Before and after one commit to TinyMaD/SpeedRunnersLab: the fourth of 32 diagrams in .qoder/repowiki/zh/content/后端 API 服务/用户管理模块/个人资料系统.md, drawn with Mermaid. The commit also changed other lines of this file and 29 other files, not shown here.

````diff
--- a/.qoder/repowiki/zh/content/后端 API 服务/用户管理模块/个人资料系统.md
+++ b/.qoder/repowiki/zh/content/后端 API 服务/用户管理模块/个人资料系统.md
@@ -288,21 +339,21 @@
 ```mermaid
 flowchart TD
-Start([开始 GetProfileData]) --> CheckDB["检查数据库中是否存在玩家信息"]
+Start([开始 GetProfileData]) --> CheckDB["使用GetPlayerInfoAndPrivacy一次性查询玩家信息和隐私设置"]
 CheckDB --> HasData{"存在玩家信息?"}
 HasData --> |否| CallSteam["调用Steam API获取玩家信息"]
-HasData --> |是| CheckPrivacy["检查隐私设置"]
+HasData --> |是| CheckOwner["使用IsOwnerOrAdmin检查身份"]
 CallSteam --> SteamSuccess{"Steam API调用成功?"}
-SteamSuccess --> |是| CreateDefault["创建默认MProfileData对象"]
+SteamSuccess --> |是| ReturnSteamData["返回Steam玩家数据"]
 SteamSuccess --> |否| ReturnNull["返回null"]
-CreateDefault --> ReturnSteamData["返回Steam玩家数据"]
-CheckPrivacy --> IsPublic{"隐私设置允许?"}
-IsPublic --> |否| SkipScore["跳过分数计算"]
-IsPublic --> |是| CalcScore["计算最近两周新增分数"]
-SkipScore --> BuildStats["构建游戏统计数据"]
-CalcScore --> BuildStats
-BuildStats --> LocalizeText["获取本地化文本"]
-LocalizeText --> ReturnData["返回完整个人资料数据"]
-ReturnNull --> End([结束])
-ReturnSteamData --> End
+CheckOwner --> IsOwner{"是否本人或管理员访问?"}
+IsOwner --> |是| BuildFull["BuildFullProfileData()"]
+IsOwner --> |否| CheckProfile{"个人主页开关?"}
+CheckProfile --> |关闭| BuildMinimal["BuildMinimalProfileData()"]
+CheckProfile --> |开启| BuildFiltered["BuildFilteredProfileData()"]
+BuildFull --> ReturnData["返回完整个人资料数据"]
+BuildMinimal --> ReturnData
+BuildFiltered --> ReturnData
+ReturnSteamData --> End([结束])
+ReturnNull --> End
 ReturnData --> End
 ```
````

- WHAT THE TASK REQUIRES: Work out how many lines of the material contain the word "ReturnData" and answer with that number only.

- EXERCISE ANSWER: 5